On the tool side of the ledger, lenses are (arguably) the most important link in the imaging chain. They are the components that focus light on film or sensor and determine to a large degree how well the photographer’s vision will be expressed. Of course lenses come in immense variety—fast, slow; long, short; heavy, light; relatively inexpensive, expensive beyond belief; made cheaply, manufactured to the finest tolerances possible; etc. But no lens is perfect, regardless of who makes it or what the price may be…it’s just not possible.
All of us have either experienced or heard about “good copy” and “bad copy” lenses. The implication is much like getting a “lemon” in the automobile business—the item just doesn’t function as it’s supposed to. To be sure, this happens once in a while, even in the best of circumstances, but perhaps not as often as one might think. For a very thoughtful and detailed discussion on this topic have a read of the article by Roger Cicala on DP Review. I’ll warn you—this will appeal more to those who enjoy the tool side of the equation as it gets quite technical with topics like variation, Subjective Quality Factor, and MTF charts. But the summary is instructive. In a nutshell: variations occur, but are usually not significant; small variations simply aren’t visible most of the time in real life; once in a great while variations can combine with a specific lens and specific body in a negatively observable fashion; in rare cases a really “bad” lens gets through but it’s easy to detect; and camera autofocus is less accurate and more variable than one might think.

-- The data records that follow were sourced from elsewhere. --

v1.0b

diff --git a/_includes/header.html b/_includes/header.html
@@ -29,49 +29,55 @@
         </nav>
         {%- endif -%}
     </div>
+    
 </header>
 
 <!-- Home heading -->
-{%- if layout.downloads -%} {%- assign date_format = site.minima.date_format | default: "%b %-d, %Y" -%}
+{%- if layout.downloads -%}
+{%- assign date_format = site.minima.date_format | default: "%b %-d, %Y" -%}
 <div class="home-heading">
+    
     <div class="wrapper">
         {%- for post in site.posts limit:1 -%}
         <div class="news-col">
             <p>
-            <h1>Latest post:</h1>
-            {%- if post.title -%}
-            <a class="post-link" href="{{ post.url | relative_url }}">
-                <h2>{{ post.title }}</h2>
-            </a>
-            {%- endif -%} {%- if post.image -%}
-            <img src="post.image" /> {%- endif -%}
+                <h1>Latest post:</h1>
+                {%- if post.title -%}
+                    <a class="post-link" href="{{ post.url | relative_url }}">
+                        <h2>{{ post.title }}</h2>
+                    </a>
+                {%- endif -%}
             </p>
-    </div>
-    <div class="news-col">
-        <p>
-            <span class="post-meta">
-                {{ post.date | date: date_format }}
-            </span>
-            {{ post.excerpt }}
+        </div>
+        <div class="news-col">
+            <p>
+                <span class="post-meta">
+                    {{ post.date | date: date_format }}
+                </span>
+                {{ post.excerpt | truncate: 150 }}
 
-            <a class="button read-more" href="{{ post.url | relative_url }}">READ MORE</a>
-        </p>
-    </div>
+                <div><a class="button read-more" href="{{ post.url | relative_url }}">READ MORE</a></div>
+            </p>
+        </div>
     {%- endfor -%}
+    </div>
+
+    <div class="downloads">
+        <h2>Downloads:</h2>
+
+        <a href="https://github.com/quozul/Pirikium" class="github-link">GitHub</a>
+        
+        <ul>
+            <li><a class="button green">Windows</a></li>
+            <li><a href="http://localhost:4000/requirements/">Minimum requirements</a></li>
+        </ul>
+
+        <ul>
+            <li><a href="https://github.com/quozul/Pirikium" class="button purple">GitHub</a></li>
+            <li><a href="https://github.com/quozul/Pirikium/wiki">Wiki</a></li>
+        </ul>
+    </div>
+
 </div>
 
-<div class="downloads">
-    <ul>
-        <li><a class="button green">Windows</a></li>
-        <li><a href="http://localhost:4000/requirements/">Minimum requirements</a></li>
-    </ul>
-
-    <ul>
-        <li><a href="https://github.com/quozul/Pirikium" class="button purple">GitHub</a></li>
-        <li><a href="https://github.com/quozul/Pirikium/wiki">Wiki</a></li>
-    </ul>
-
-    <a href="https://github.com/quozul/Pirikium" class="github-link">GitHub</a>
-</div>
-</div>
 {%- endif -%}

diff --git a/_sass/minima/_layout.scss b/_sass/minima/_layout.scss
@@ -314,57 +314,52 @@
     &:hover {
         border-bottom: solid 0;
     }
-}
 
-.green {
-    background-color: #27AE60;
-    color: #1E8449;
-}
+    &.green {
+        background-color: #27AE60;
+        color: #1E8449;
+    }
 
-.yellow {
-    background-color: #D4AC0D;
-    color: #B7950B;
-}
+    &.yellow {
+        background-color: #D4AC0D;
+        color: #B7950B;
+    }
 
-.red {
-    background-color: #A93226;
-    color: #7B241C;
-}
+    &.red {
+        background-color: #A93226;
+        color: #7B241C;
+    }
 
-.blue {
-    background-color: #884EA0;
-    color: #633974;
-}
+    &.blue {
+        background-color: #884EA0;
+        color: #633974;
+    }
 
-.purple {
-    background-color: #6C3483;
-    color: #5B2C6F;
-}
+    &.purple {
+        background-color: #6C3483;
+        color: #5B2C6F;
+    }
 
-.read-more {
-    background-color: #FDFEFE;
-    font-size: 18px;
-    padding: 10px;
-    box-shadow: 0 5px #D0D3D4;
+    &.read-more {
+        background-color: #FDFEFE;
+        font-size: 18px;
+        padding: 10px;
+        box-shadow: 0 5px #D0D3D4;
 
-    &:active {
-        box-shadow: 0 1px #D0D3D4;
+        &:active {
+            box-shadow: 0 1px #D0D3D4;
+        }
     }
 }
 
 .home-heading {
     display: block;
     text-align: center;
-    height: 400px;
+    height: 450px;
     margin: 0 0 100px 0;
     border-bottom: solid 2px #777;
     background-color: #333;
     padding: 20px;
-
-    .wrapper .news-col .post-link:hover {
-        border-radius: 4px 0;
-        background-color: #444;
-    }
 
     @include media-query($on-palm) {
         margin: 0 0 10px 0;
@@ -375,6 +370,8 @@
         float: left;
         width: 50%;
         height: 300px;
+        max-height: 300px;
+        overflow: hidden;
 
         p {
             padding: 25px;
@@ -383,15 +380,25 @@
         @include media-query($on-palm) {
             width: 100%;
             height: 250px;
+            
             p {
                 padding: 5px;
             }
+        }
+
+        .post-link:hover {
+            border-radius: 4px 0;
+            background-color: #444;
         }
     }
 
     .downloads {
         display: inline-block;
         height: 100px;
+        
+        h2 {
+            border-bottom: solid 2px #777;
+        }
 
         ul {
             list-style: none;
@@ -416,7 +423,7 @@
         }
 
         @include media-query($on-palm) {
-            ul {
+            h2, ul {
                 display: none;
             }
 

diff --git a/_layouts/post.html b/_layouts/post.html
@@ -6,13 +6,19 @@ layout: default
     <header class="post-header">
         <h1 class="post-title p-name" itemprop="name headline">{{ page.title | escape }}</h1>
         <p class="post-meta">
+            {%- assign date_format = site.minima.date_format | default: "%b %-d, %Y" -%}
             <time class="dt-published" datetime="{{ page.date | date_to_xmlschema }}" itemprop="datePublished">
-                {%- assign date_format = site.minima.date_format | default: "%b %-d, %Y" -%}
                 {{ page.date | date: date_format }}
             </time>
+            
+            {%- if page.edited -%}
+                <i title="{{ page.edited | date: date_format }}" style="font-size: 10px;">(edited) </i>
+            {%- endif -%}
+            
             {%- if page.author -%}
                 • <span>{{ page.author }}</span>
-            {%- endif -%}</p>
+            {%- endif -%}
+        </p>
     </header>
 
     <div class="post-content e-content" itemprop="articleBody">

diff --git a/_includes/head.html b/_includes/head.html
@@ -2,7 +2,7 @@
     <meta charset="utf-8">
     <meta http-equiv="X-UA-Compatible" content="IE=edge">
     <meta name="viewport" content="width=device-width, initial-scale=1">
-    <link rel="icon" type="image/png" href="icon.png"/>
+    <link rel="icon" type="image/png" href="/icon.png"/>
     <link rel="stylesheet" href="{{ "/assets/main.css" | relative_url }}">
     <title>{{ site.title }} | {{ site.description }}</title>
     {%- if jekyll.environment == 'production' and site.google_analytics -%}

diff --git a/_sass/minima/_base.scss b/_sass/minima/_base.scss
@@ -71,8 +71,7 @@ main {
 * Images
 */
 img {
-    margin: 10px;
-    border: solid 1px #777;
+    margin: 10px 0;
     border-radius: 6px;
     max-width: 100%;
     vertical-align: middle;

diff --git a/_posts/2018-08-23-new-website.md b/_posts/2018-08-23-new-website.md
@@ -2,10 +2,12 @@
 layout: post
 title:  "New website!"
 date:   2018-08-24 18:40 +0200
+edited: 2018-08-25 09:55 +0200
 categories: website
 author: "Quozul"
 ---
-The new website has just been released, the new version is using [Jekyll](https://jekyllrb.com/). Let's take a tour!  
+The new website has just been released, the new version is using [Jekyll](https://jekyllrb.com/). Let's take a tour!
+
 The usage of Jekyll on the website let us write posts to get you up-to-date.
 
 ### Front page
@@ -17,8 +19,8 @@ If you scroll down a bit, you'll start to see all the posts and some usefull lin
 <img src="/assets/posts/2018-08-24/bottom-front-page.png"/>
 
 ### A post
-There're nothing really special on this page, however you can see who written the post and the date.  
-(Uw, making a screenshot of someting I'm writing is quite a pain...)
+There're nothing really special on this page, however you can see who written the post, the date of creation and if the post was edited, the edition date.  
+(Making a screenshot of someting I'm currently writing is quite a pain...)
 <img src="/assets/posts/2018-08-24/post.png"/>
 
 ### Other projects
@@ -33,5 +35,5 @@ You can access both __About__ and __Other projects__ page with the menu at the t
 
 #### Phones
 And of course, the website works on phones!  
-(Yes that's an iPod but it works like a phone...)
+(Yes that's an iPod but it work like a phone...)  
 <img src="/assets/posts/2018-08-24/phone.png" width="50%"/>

Put it all together and it ought to help reduce anxiety about lenses in general. My suggestion is to assess your objectives and your budget, purchase a few quality lenses, and make a lot of images with them. That way you’ll be spending more time on applying artistry to your work and less time on tool obsession and chances are you’ll like the results.